*** THE DATA ***

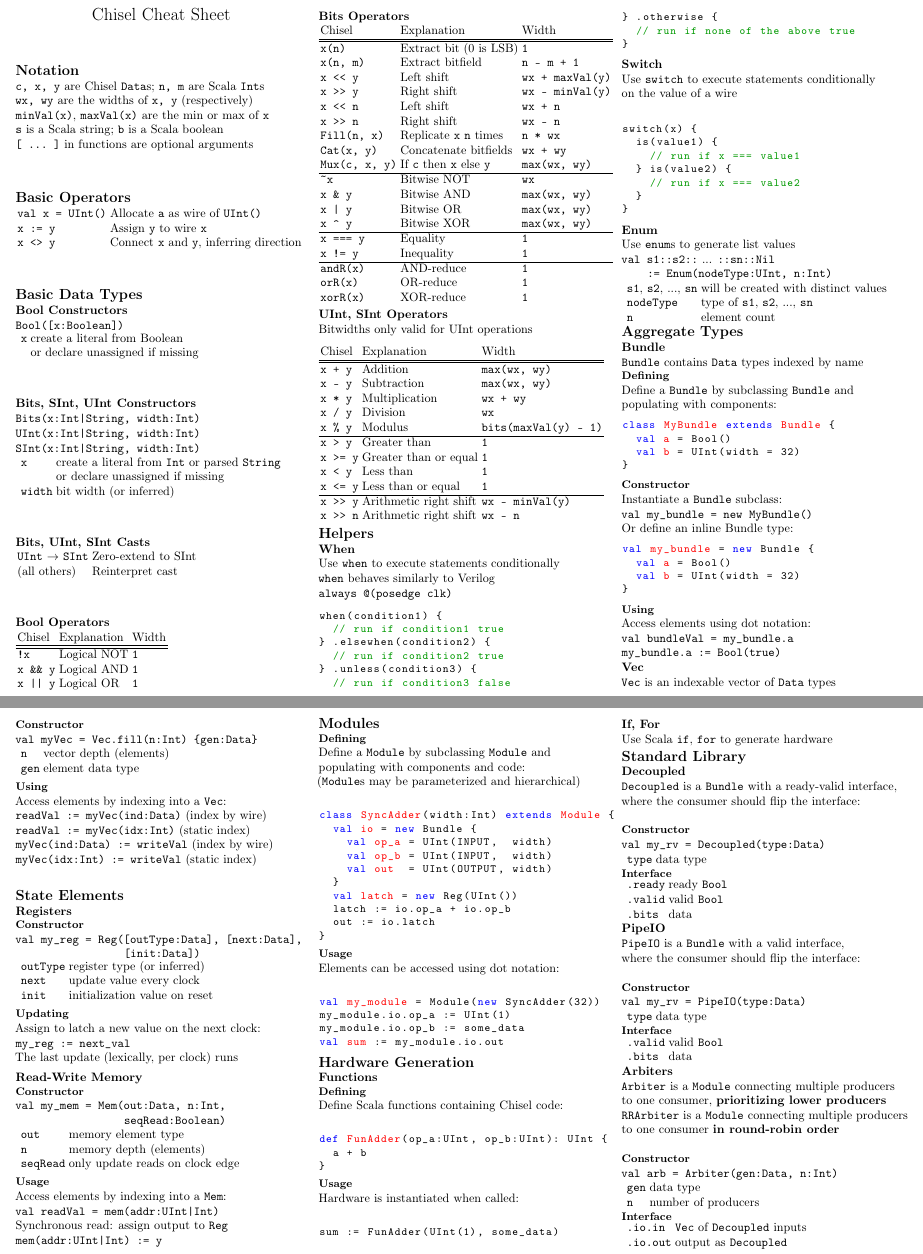
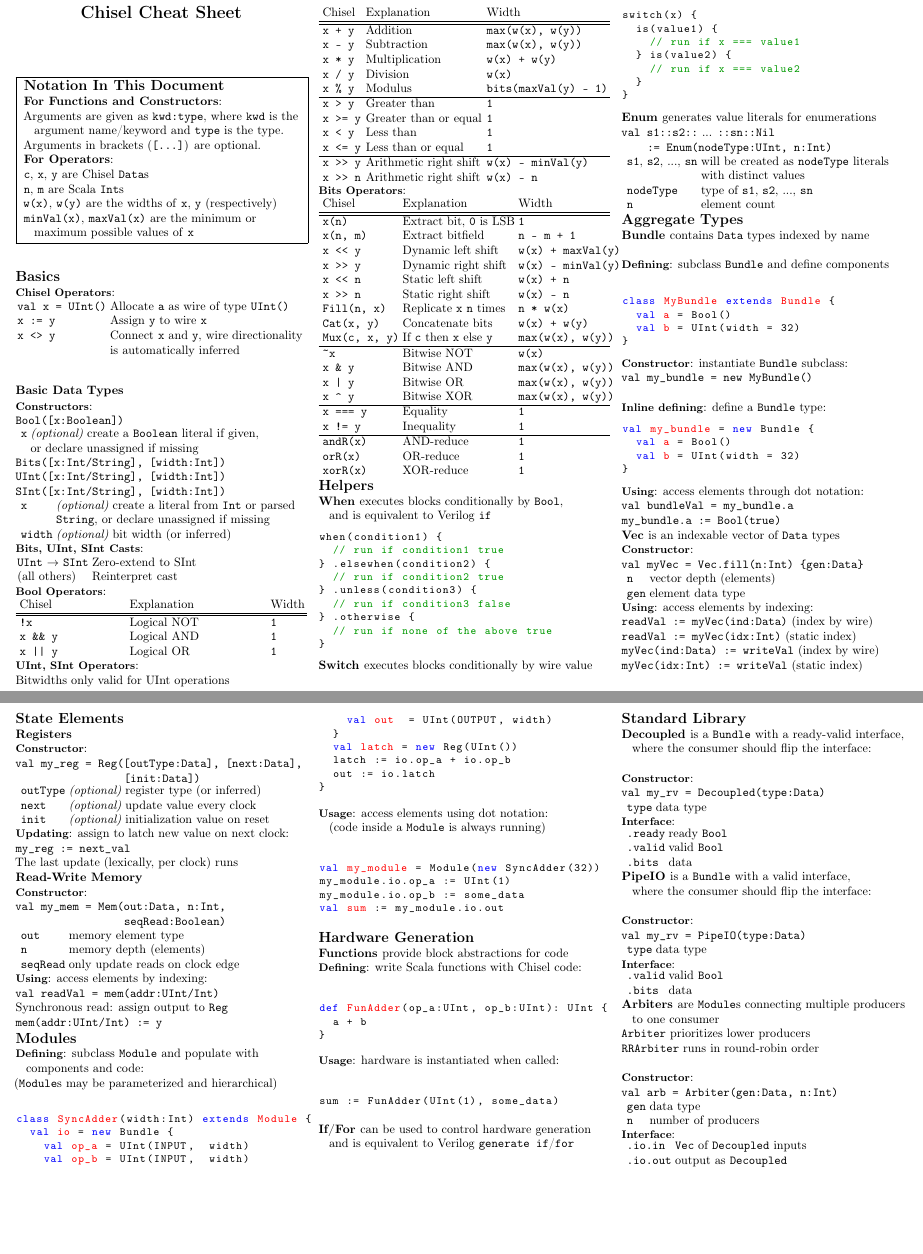
Before and after one commit to cenxim/chisel-doc, a LaTeX document (cheatsheet/cheatsheet.tex): two parts of pages 1 and 2 of 2, joined at a grey line, cut so that both start at the same text, the shorter picture padded with empty space. Compiled offline with pdfLaTeX.

Commit message:
Compactify cheatsheet by inlining descriptions into section titles Add frame around notation Various changes to improve clarity

```diff
--- a/cheatsheet/cheatsheet.tex
+++ b/cheatsheet/cheatsheet.tex
@@ -16,16 +16,16 @@
 
 \makeatletter
 \renewcommand{\section}{\@startsection{section}{1}{0mm}%
-                                {-0.ex plus 1 ex}%
+                                {-0.ex plus .25 ex}%
                                 {0.01ex plus .01ex}%x
                                 {\normalfont\large\bfseries}}
 \renewcommand{\subsection}{\@startsection{subsection}{2}{0mm}%
-                                {-0.ex plus 1 ex}%
-                                {0.01ex plus .01ex}%
+                                {-0.ex plus .25 ex}%
+                                {-0.01ex plus .01ex}%
                                 {\normalfont\normalsize\bfseries}}
 \renewcommand{\subsubsection}{\@startsection{subsubsection}{3}{0mm}%
-                                {-0.ex plus 1 ex}%
-                                {0.01ex plus .01ex}%
+                                {-0.ex plus .01 ex}%
+                                {-0.01ex plus .01ex}%
                                 {\normalfont\small\bfseries}}
 \makeatother
 
@@ -36,78 +36,108 @@
 \begin{multicols}{3}
 
 \begin{center}
-\Large{Chisel Cheat Sheet}
+\Large{\textbf{Chisel Cheat Sheet}}
 \end{center}
 
 \renewcommand{\tabcolsep}{.5mm}
 
-\section{Notation}
-\verb$c, x, y$ are Chisel \verb$Data$s; \verb$n, m$ are Scala \verb$Int$s \newline
-\verb$wx, wy$ are the widths of \verb$x, y$ (respectively) \newline
-\verb$minVal(x)$, \verb$maxVal(x)$ are the min or max of \verb$x$ \newline
-\verb$s$ is a Scala string; \verb$b$ is a Scala boolean \newline
-\verb$[ ... ]$ in functions are optional arguments
 
-\section{Basic Operators}
+\fbox{ \parbox{0.95\columnwidth} {
+\section{Notation In This Document}
+\subsection{For Functions and Constructors}: \newline
+Arguments are given as \texttt{kwd:type}, where \texttt{kwd} is the \newline
+\phantom{x} argument name/keyword and \texttt{type} is the type. \newline
+Arguments in brackets (\texttt{[...]}) are optional.
+\subsection{For Operators}: \newline
+\texttt{c}, \texttt{x}, \texttt{y} are Chisel \texttt{Data}s \newline
+\texttt{n}, \texttt{m} are Scala \texttt{Int}s \newline
+\texttt{w(x)}, \texttt{w(y)} are the widths of \texttt{x}, \texttt{y} (respectively) \newline
+\texttt{minVal(x)}, \texttt{maxVal(x)} are the minimum or \newline
+\phantom{x} maximum possible values of \texttt{x}
+} }
+
+\section{Basics}
+\subsubsection{Chisel Operators}: \newline
 \begin{tabular}{l l}
-\verb$val x = UInt()$ & Allocate \verb$a$ as wire of \verb$UInt()$ \\
+\verb$val x = UInt()$ & Allocate \verb$a$ as wire of type \verb$UInt()$ \\
 \verb$x := y$ & Assign \verb$y$ to wire \verb$x$ \\
-\verb$x <> y$ & Connect \verb$x$ and \verb$y$, inferring direction \\
+\verb$x <> y$ & Connect \verb$x$ and \verb$y$, wire directionality \\
+ & is automatically inferred \\
 \end{tabular}
 
-\section{Basic Data Types}
-\subsection{Bool Constructors}
+\subsection{Basic Data Types}
+\subsubsection{Constructors}: \newline
 \verb$Bool([x:Boolean])$ \newline
 \begin{tabular}{l l l}
-& \verb$x$ & create a literal from Boolean \\
+& \verb$x$ & {\em (optional)} create a \verb$Boolean$ literal if given, \\
 & & or declare unassigned if missing \\
 \end{tabular}
-
-\subsection{Bits, SInt, UInt Constructors}
-\verb$Bits(x:Int|String, width:Int)$ \newline
-\verb$UInt(x:Int|String, width:Int)$ \newline
-\verb$SInt(x:Int|String, width:Int)$ \newline
+\verb$Bits([x:Int/String], [width:Int])$ \newline
+\verb$UInt([x:Int/String], [width:Int])$ \newline
+\verb$SInt([x:Int/String], [width:Int])$ \newline
 \begin{tabular}{l l l}
-& \verb$x$ & create a literal from \verb$Int$ or parsed \verb$String$ \\
-& & or declare unassigned if missing \\
-& \verb$width$ & bit width (or inferred) \\
+& \verb$x$ & {\em (optional)} create a literal from \verb$Int$ or parsed \\
+& & \verb$String$, or declare unassigned if missing \\
+& \verb$width$ & {\em (optional)} bit width (or inferred) \\
 \end{tabular}
 
-\subsection{Bits, UInt, SInt Casts}
+\subsubsection{Bits, UInt, SInt Casts}: \newline
 \begin{tabular}{l l}
 \verb$UInt$ $\rightarrow$ \verb$SInt$ & Zero-extend to SInt \\
 (all others) & Reinterpret cast \\
 \end{tabular}
 
-\subsection{Bool Operators}
-\begin{tabular}{l l l}
+\subsubsection{Bool Operators}: \newline
+\begin{tabular*}{\columnwidth}{@{\extracolsep{\fill} } l l l}
 Chisel & Explanation & Width \\
 \hline
 \hline
 \verb$!x$ & Logical NOT & \verb$1$ \\
 \verb$x && y$ & Logical AND & \verb$1$ \\
 \verb$x || y$ & Logical OR & \verb$1$ \\
-\end{tabular}
+\end{tabular*}
 
-\subsection{Bits Operators}
-\begin{tabular}{l l l}
+\subsubsection{UInt, SInt Operators}: \newline
+Bitwidths only valid for UInt operations
+
+\begin{tabular*}{\columnwidth}{@{\extracolsep{\fill} } l l l}
 Chisel & Explanation & Width \\
 \hline
 \hline
-\verb$x(n)$ & Extract bit (0 is LSB) & \verb$1$ \\
+\verb$x + y$ & Addition & \verb$max(w(x), w(y))$ \\
+\verb$x - y$ & Subtraction & \verb$max(w(x), w(y))$ \\
+\verb$x * y$ & Multiplication & \verb$w(x) + w(y)$ \\
+\verb$x / y$ & Division & \verb$w(x)$ \\
+\verb$x % y$ & Modulus & \verb$bits(maxVal(y) - 1)$ \\
+\hline
+\verb$x > y$ & Greater than & \verb$1$ \\
+\verb$x >= y$ & Greater than or equal & \verb$1$ \\
+\verb$x < y$ & Less than & \verb$1$ \\
+\verb$x <= y$ & Less than or equal & \verb$1$ \\
+\hline
+\verb$x >> y$ & Arithmetic right shift & \verb$w(x) - minVal(y)$ \\
+\verb$x >> n$ & Arithmetic right shift & \verb$w(x) - n$ \\
+\end{tabular*}
+
+\subsubsection{Bits Operators}: \newline
+\begin{tabular*}{\columnwidth}{@{\extracolsep{\fill} } l l l}
+Chisel & Explanation & Width \\
+\hline
+\hline
+\verb$x(n)$ & Extract bit, \verb$0$ is LSB & \verb$1$ \\
 \verb$x(n, m)$ & Extract bitfield & \verb$n - m + 1$ \\
-\verb$x << y$ & Left shift & \verb$wx + maxVal(y)$ \\
-\verb$x >> y$ & Right shift & \verb$wx - minVal(y)$ \\
-\verb$x << n$ & Left shift & \verb$wx + n$ \\
-\verb$x >> n$ & Right shift & \verb$wx - n$ \\
-\verb$Fill(n, x)$ & Replicate \verb$x$ \verb$n$ times & \verb$n * wx$ \\
-\verb$Cat(x, y)$ & Concatenate bitfields & \verb$wx + wy$ \\
-\verb$Mux(c, x, y)$ & If \verb$c$ then \verb$x$ else \verb$y$ & \verb$max(wx, wy)$ \\
+\verb$x << y$ & Dynamic left shift & \verb$w(x) + maxVal(y)$ \\
+\verb$x >> y$ & Dynamic right shift & \verb$w(x) - minVal(y)$ \\
+\verb$x << n$ & Static left shift & \verb$w(x) + n$ \\
+\verb$x >> n$ & Static right shift & \verb$w(x) - n$ \\
+\verb$Fill(n, x)$ & Replicate \verb$x$ \verb$n$ times & \verb$n * w(x)$ \\
+\verb$Cat(x, y)$ & Concatenate bits & \verb$w(x) + w(y)$ \\
+\verb$Mux(c, x, y)$ & If \verb$c$ then \verb$x$ else \verb$y$ & \verb$max(w(x), w(y))$ \\
 \hline
-\verb$~x$ & Bitwise NOT & \verb$wx$ \\
-\verb$x & y$ & Bitwise AND & \verb$max(wx, wy)$ \\
-\verb$x | y$ & Bitwise OR & \verb$max(wx, wy)$ \\
-\verb$x ^ y$ & Bitwise XOR & \verb$max(wx, wy)$ \\
+\verb$~x$ & Bitwise NOT & \verb$w(x)$ \\
+\verb$x & y$ & Bitwise AND & \verb$max(w(x), w(y))$ \\
+\verb$x | y$ & Bitwise OR & \verb$max(w(x), w(y))$ \\
+\verb$x ^ y$ & Bitwise XOR & \verb$max(w(x), w(y))$ \\
 \hline
 \verb$x === y$ & Equality & \verb$1$ \\
 \verb$x != y$ & Inequality & \verb$1$ \\
@@ -115,34 +145,12 @@ Chisel & Explanation & Width \\
 \verb$andR(x)$ & AND-reduce & \verb$1$ \\
 \verb$orR(x)$ & OR-reduce & \verb$1$ \\
 \verb$xorR(x)$ & XOR-reduce & \verb$1$ \\
-\end{tabular}
-
-\subsection{UInt, SInt Operators}
-Bitwidths only valid for UInt operations
-
-\begin{tabular}{l l l}
-Chisel & Explanation & Width \\
-\hline
-\hline
-\verb$x + y$ & Addition & \verb$max(wx, wy)$ \\
-\verb$x - y$ & Subtraction & \verb$max(wx, wy)$ \\
-\verb$x * y$ & Multiplication & \verb$wx + wy$ \\
-\verb$x / y$ & Division & \verb$wx$ \\
-\verb$x % y$ & Modulus & \verb$bits(maxVal(y) - 1)$ \\
-\hline
-\verb$x > y$ & Greater than & \verb$1$ \\
-\verb$x >= y$ & Greater than or equal & \verb$1$ \\
-\verb$x < y$ & Less than & \verb$1$ \\
-\verb$x <= y$ & Less than or equal & \verb$1$ \\
-\hline
-\verb$x >> y$ & Arithmetic right shift & \verb$wx - minVal(y)$ \\
-\verb$x >> n$ & Arithmetic right shift & \verb$wx - n$ \\
-\end{tabular}
+\end{tabular*}
 
 \section{Helpers}
-\subsection{When}
-Use \verb$when$ to execute statements conditionally \newline
-\verb$when$ behaves similarly to Verilog \newline \verb$always @(posedge clk)$
+
+\subsection{When } executes blocks conditionally by \verb$Bool$, \newline
+\phantom{x} and is equivalent to Verilog \verb$if$
 \begin{scala}
 when(condition1) {
   // run if condition1 true
@@ -155,9 +163,7 @@ when(condition1) {
 }
 \end{scala}
 
-\subsection{Switch}
-Use \verb$switch$ to execute statements conditionally \newline
-on the value of a wire \newline
+\subsection{Switch } executes blocks conditionally by wire value \newline
 \begin{scala}
 switch(x) {
   is(value1) {
@@ -168,53 +174,46 @@ switch(x) {
 }
 \end{scala}
 
-\subsection{Enum}
-Use \verb$enum$s to generate list values \newline
+\subsection{Enum } generates value literals for enumerations  \newline
 \verb$val s1::s2::$ ... \verb$::sn::Nil$ \newline
 \verb$    := Enum(nodeType:UInt, n:Int)$ \newline
 \begin{tabular}{l l l}
-& \verb$s1$, \verb$s2$, ..., \verb$sn$ & will be created with distinct values \\
+& \verb$s1$, \verb$s2$, ..., \verb$sn$ & will be created as \verb$nodeType$ literals \\
+& & with distinct values \\
 & \verb$nodeType$ & type of \verb$s1$, \verb$s2$, ..., \verb$sn$ \\
 & \verb$n$ & element count \\
 \end{tabular}
 
 \section{Aggregate Types}
-\subsection{Bundle}
-\verb$Bundle$ contains \verb$Data$ types indexed by name
-\subsubsection{Defining}
-Define a \verb$Bundle$ by subclassing \verb$Bundle$ and \newline
-populating with components:
+\subsection{Bundle } contains \verb$Data$ types indexed by name \newline
+\subsubsection{Defining}: subclass \verb$Bundle$ and define components \newline
 \begin{scala}
 class MyBundle extends Bundle {
   val a = Bool()
   val b = UInt(width = 32)
 }
 \end{scala}
-\subsubsection{Constructor}
-Instantiate a \verb$Bundle$ subclass: \newline
+\subsubsection{Constructor}: instantiate \verb$Bundle$ subclass: \newline
 \verb$val my_bundle = new MyBundle()$ \newline
-Or define an inline Bundle type:
+\subsubsection{Inline defining}: define a \verb$Bundle$ type:
 \begin{scala}
 val my_bundle = new Bundle {
   val a = Bool()
   val b = UInt(width = 32)
 }
 \end{scala}
-\subsubsection{Using}
-Access elements using dot notation: \newline
+\subsubsection{Using}: access elements through dot notation: \newline
 \verb$val bundleVal = my_bundle.a$ \newline
 \verb$my_bundle.a := Bool(true)$
 
-\subsection{Vec}
-\verb$Vec$ is an indexable vector of \verb$Data$ types
-\subsubsection{Constructor}
+\subsection{Vec } is an indexable vector of \verb$Data$ types
+\subsubsection{Constructor}: \newline
 \verb$val myVec = Vec.fill(n:Int) {gen:Data}$ \newline
 \begin{tabular}{l l l}
 & \verb$n$ & vector depth (elements) \\
 & \verb$gen$ & element data type \\
 \end{tabular}
-\subsubsection{Using}
-Access elements by indexing into a \verb$Vec$: \newline
+\subsubsection{Using}: access elements by indexing: \newline
 \verb$readVal := myVec(ind:Data)$ (index by wire) \newline
 \verb$readVal := myVec(idx:Int)$ (static index) \newline
 \verb$myVec(ind:Data) := writeVal$ (index by wire) \newline
@@ -222,21 +221,20 @@ Access elements by indexing into a \verb$Vec$: \newline
 
 \section{State Elements}
 \subsection{Registers}
-\subsubsection{Constructor}
+\subsubsection{Constructor}: \newline
 \verb$val my_reg = Reg([outType:Data], [next:Data],$ \newline
 \verb$                 [init:Data])$ \newline
 \begin{tabular}{l l l}
-& \verb$outType$ & register type (or inferred) \\
-& \verb$next$ & update value every clock \\
-& \verb$init$ & initialization value on reset \\
+& \verb$outType$ & {\em (optional)} register type (or inferred) \\
+& \verb$next$ & {\em (optional)} update value every clock \\
+& \verb$init$ & {\em (optional)} initialization value on reset \\
 \end{tabular}
-\subsubsection{Updating}
-Assign to latch a new value on the next clock: \newline
+\subsubsection{Updating}: assign to latch new value on next clock: \newline
 \verb$my_reg := next_val$ \newline
 The last update (lexically, per clock) runs
 
 \subsection{Read-Write Memory}
-\subsubsection{Constructor}
+\subsubsection{Constructor}: \newline
 \verb$val my_mem = Mem(out:Data, n:Int,$ \newline
 \verb$                 seqRead:Boolean)$ \newline
 \begin{tabular}{l l l}
@@ -244,16 +242,14 @@ The last update (lexically, per clock) runs
 & \verb$n$ & memory depth (elements) \\
 & \verb$seqRead$ & only update reads on clock edge \\
 \end{tabular}
-\subsubsection{Usage}
-Access elements by indexing into a \verb$Mem$: \newline
-\verb$val readVal = mem(addr:UInt|Int)$ \newline
+\subsubsection{Using}: access elements by indexing: \newline
+\verb$val readVal = mem(addr:UInt/Int)$ \newline
 Synchronous read: assign output to \verb$Reg$ \newline
-\verb$mem(addr:UInt|Int) := y$
+\verb$mem(addr:UInt/Int) := y$
 
 \section{Modules}
-\subsubsection{Defining}
-Define a \verb$Module$ by subclassing \verb$Module$ and \newline
-populating with components and code: \newline
+\subsubsection{Defining}: subclass \verb$Module$ and populate with \newline
+\phantom{x} components and code: \newline
 (\verb$Module$s may be parameterized and hierarchical) \newline
 \begin{scala}
 class SyncAdder(width:Int) extends Module {
@@ -267,8 +263,8 @@ class SyncAdder(width:Int) extends Module {
   out := io.latch
 }
 \end{scala}
-\subsubsection{Usage}
-Elements can be accessed using dot notation: \newline
+\subsubsection{Usage}: access elements using dot notation: \newline
+\phantom{x} (code inside a \verb$Module$ is always running) \newline
 \begin{scala}
 val my_module = Module(new SyncAdder(32))
 my_module.io.op_a := UInt(1)
@@ -277,65 +273,60 @@ val sum := my_module.io.out
 \end{scala}
 
 \section{Hardware Generation}
-\subsection{Functions}
-\subsubsection{Defining}
-Define Scala functions containing Chisel code: \newline
+\subsection{Functions } provide block abstractions for code
+\subsubsection{Defining}: write Scala functions with Chisel code: \newline
 \begin{scala}
 def FunAdder(op_a:UInt, op_b:UInt): UInt {
   a + b
 }
 \end{scala}
-\subsubsection{Usage}
-Hardware is instantiated when called: \newline
+\subsubsection{Usage}: hardware is instantiated when called: \newline
 \begin{scala}
 sum := FunAdder(UInt(1), some_data)
 \end{scala}
 
-\subsection{If, For}
-Use Scala \verb$if$, \verb$for$ to generate hardware
+\subsection{If/For } can be used to control hardware generation \newline
+\phantom{x} and is equivalent to Verilog \verb$generate if$/\verb$for$ \newline
 
 \section{Standard Library}
-\subsection{Decoupled}
-\verb$Decoupled$ is a \verb$Bundle$ with a ready-valid interface,\newline
-where the consumer should flip the interface: \newline
-\subsubsection{Constructor}
+\subsection{Decoupled } is a \verb$Bundle$ with a ready-valid interface,\newline
+\phantom{x} where the consumer should flip the interface: \newline
+\subsubsection{Constructor}: \newline
 \verb$val my_rv = Decoupled(type:Data)$ \newline
 \begin{tabular}{l l l}
 & \verb$type$ & data type \\
 \end{tabular}
-\subsubsection{Interface}
+\subsubsection{Interface}: \newline
 \begin{tabular}{l l l}
 & \verb$.ready$ & ready \verb$Bool$ \\
 & \verb$.valid$ & valid \verb$Bool$ \\
 & \verb$.bits$ & data \\
 \end{tabular}
 
-\subsection{PipeIO}
-\verb$PipeIO$ is a \verb$Bundle$ with a valid interface,\newline
-where the consumer should flip the interface: \newline
-\subsubsection{Constructor}
+\subsection{PipeIO } is a \verb$Bundle$ with a valid interface,\newline
+\phantom{x} where the consumer should flip the interface: \newline
+\subsubsection{Constructor}: \newline
 \verb$val my_rv = PipeIO(type:Data)$ \newline
 \begin{tabular}{l l l}
 & \verb$type$ & data type \\
 \end{tabular}
-\subsubsection{Interface}
+\subsubsection{Interface}: \newline
 \begin{tabular}{l l l}
 & \verb$.valid$ & valid \verb$Bool$ \\
 & \verb$.bits$ & data \\
 \end{tabular}
 
-\subsection{Arbiters}
-\verb$Arbiter$ is a \verb$Module$ connecting multiple producers \newline
-to one consumer, {\bf prioritizing lower producers} \newline
-\verb$RRArbiter$ is a \verb$Module$ connecting multiple producers \newline
-to one consumer {\bf in round-robin order} \newline
-\subsubsection{Constructor}
+\subsection{Arbiters } are \verb$Module$s connecting multiple producers\newline
+\phantom{x} to one consumer \newline
+\verb$Arbiter$ prioritizes lower producers \newline
+\verb$RRArbiter$ runs in round-robin order \newline
+\subsubsection{Constructor}: \newline
 \verb$val arb = Arbiter(gen:Data, n:Int)$ \newline
 \begin{tabular}{l l l}
 & \verb$gen$ & data type \\
 & \verb$n$ & number of producers \\
 \end{tabular}
-\subsubsection{Interface}
+\subsubsection{Interface}: \newline
 \begin{tabular}{l l l}
 & \verb$.io.in$ & \verb$Vec$ of \verb$Decoupled$ inputs \\
 & \verb$.io.out$ & output as \verb$Decoupled$ \\
```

*** End of THE DATA ***

**WORK TO COMPLETE**
Your reply should be only the number of lines in the records above that include "wire".

**WRITTEN ANSWER**
8